Klemperer became famous first by his early book on Nazi language, LTI: Notizbuch eines Philologen (The Language of the Third Reich: LTI,Lingua Tertii Imperii: A Philologist's Notebook), which appeared in 1947. The posthumous publication of his 1933–1945 diaries in 1995 brought greater popularity, as the diaries were regarded as a literary sensation in Germany. His life under Nazism was even made the subject of a German television film. Klemperer had written diaries since he was seventeen years old, all of which were published subsequently after 1989. His notes from 1933–1945 became probably one of the most quoted diaries of Nazi victims because of their power of observation and distinguished style.
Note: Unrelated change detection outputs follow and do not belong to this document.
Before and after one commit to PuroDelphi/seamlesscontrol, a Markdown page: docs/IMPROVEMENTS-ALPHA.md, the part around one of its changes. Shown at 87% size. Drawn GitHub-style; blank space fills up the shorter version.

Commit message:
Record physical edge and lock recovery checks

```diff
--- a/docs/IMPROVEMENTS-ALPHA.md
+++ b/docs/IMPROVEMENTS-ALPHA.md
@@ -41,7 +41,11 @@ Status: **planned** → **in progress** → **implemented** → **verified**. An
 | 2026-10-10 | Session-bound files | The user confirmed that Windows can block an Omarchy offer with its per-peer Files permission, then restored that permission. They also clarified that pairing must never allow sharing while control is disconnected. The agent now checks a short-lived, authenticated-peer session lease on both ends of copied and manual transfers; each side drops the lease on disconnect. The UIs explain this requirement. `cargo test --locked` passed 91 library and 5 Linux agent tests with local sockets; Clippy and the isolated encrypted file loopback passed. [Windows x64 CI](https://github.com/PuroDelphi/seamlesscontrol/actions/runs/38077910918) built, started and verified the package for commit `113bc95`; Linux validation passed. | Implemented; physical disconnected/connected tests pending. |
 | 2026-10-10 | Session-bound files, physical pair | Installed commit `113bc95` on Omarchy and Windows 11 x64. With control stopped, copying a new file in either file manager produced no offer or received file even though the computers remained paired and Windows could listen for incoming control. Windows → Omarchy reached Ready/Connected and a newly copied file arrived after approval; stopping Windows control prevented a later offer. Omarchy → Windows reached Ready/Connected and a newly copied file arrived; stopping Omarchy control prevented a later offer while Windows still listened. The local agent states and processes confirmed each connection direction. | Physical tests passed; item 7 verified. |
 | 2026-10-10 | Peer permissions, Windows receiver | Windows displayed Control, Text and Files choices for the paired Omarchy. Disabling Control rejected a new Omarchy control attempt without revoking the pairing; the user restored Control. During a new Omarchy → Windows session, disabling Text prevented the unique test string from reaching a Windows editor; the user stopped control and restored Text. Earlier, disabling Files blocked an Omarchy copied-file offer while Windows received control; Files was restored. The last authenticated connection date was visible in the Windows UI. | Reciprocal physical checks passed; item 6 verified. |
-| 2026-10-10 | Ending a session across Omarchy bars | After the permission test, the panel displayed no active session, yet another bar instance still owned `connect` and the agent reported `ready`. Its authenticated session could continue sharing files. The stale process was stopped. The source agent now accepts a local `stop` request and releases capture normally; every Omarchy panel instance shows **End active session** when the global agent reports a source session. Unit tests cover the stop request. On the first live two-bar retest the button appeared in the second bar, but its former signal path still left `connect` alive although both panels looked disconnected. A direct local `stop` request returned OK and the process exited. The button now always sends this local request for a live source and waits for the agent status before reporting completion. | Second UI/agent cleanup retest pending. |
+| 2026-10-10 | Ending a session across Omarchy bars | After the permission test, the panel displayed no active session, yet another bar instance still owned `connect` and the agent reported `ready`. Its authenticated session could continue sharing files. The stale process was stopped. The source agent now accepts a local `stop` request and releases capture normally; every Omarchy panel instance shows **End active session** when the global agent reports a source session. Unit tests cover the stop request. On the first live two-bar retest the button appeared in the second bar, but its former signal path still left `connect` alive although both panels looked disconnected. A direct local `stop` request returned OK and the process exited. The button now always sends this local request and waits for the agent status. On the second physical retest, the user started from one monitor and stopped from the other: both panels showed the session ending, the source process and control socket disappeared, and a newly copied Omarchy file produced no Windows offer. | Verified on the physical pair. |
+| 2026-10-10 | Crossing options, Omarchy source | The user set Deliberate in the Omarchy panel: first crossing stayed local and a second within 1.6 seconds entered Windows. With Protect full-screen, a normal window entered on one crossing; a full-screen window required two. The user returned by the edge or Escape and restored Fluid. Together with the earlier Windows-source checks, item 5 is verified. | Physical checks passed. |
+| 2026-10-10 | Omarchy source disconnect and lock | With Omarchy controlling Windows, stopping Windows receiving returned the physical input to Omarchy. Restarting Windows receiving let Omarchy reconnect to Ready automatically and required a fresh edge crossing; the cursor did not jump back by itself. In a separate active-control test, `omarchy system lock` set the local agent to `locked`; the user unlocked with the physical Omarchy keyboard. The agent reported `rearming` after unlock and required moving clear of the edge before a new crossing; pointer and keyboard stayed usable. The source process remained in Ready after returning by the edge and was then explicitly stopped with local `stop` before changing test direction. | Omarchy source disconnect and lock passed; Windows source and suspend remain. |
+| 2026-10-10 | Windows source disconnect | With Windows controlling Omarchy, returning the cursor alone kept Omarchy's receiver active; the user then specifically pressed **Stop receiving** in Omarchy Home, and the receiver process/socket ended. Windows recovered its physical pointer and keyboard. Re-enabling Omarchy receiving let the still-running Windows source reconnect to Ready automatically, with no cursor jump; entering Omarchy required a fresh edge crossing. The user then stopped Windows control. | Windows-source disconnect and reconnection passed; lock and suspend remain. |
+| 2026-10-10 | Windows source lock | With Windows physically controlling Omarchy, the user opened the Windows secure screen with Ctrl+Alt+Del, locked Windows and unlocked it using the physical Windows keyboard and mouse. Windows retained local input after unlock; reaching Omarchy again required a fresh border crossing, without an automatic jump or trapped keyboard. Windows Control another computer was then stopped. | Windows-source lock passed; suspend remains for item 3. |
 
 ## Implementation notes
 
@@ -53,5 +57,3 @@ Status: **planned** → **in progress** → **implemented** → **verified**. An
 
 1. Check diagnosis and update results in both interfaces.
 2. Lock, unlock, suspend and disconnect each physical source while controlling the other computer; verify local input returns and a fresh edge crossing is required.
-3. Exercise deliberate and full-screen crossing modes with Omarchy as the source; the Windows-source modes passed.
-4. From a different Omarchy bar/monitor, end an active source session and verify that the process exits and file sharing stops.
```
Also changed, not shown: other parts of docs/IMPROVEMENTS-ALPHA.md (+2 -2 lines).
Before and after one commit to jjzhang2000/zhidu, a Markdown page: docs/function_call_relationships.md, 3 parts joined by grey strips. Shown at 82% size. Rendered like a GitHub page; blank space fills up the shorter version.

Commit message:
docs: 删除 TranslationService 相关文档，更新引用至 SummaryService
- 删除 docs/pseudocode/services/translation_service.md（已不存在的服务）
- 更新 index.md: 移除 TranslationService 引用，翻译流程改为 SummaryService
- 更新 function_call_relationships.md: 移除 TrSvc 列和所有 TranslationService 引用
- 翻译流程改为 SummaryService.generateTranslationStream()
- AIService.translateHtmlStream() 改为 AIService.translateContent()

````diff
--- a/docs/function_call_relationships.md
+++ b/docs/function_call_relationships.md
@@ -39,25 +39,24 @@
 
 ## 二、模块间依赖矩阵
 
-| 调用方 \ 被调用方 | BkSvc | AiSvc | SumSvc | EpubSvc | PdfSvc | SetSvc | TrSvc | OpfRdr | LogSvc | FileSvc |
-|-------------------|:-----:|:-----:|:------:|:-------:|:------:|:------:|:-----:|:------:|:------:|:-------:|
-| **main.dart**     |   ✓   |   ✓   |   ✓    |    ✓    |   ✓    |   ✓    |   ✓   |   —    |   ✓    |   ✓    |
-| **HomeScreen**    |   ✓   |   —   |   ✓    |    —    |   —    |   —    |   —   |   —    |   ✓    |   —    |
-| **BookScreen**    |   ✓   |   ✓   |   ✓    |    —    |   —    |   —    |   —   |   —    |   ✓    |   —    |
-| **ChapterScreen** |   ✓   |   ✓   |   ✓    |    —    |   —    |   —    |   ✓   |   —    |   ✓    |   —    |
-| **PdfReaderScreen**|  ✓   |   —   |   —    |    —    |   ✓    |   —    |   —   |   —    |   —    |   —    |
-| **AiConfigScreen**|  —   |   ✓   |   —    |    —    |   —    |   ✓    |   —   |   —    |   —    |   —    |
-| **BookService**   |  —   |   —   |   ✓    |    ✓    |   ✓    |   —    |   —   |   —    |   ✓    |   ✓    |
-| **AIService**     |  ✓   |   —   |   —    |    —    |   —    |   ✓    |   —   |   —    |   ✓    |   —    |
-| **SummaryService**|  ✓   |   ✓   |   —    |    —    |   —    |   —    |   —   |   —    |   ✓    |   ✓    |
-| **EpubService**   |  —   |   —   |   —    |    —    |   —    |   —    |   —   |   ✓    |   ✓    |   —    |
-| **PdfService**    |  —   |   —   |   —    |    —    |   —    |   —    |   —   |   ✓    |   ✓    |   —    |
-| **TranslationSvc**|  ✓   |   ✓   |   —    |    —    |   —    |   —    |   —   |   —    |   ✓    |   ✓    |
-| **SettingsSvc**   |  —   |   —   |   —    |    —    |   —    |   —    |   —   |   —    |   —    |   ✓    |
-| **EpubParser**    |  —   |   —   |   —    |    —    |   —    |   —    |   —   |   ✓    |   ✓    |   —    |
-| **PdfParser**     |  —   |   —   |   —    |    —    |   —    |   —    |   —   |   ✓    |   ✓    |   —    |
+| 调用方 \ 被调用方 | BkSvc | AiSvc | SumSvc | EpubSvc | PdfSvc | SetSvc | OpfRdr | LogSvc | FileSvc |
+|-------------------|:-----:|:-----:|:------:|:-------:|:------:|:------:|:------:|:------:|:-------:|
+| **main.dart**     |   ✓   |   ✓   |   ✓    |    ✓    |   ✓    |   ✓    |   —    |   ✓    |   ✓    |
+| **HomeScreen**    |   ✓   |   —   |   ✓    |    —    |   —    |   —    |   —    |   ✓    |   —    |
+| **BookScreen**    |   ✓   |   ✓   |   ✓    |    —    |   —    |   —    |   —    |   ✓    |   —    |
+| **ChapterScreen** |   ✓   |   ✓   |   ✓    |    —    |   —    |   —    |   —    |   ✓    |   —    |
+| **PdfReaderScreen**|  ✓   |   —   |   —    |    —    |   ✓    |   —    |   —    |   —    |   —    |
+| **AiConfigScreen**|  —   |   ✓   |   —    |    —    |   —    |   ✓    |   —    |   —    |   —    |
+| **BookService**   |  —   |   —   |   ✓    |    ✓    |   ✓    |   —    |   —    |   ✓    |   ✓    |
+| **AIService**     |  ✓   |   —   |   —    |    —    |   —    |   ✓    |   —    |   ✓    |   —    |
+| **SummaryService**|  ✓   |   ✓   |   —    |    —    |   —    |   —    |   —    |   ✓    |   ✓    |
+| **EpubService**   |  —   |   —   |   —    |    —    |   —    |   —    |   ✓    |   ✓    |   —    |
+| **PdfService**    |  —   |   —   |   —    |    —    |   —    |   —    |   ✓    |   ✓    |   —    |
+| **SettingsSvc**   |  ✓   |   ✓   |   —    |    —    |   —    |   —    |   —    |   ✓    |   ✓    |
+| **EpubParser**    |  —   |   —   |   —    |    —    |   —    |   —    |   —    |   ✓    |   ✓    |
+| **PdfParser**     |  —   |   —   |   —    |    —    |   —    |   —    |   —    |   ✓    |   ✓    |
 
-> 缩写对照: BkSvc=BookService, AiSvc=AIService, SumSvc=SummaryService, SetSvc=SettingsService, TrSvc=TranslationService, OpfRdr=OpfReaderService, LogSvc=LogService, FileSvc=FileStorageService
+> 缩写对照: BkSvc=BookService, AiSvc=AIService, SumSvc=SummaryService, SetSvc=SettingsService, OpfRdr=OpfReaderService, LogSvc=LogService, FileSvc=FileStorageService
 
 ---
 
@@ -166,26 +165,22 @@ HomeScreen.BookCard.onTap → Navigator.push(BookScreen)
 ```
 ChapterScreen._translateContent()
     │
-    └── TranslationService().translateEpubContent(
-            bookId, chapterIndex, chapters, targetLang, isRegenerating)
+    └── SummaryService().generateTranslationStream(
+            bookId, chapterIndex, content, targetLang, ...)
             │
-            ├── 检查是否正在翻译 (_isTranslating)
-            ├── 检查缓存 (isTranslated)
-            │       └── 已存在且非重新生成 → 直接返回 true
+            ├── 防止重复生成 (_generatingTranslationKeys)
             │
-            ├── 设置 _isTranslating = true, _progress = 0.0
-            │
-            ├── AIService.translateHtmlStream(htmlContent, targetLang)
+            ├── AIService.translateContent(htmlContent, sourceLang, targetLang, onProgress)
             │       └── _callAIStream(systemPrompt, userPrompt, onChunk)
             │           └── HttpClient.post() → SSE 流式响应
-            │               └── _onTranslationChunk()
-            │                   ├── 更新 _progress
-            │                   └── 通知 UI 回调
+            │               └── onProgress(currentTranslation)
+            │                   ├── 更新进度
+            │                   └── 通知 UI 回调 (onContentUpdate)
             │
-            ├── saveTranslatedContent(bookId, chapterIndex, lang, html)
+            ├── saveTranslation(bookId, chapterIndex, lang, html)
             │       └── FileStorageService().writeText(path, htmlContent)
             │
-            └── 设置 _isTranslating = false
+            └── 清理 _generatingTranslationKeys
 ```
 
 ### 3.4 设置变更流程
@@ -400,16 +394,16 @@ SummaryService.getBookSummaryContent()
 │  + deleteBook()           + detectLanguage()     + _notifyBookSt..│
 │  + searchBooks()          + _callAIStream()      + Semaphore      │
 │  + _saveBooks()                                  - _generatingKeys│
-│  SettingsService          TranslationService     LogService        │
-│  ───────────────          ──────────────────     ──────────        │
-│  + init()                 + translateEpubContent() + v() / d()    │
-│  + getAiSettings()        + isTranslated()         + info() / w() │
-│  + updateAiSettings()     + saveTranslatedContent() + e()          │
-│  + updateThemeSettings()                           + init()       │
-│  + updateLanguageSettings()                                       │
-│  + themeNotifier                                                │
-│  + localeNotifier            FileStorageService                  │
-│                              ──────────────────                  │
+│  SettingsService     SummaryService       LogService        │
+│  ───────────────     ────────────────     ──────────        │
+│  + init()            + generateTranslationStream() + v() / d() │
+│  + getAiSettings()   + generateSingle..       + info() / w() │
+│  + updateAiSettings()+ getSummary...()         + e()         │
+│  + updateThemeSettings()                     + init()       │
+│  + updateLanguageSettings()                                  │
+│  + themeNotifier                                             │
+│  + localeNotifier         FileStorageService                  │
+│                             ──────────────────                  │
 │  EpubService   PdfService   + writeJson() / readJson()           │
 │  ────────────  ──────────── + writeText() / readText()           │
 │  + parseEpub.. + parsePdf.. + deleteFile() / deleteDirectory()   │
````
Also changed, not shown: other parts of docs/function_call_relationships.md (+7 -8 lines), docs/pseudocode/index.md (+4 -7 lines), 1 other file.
See alsoAnti-Semitism; Nazism .


Aschheim, Steven E. Scholem, Arendt, Klemperer: Intimate Chronicles in Turbulent Times. Bloomington, Ind., 2001.

Heer, Hannes, ed. Im Herzen der Finsternis: Victor Klemperer als Chronist der NS-Zeit. Berlin, 1997.

Jacobs, Peter. Victor Klemperer: Im Kern ein deutsches Gewächs: Eine Biographie. Berlin, 2000.

Klemperer, Victor. I Shall Bear Witness: The Diaries of Victor Klemperer, 1933–41. Abridged and translated from the German edition by Martin Chalmers. London, 1998.

Dieter Pohl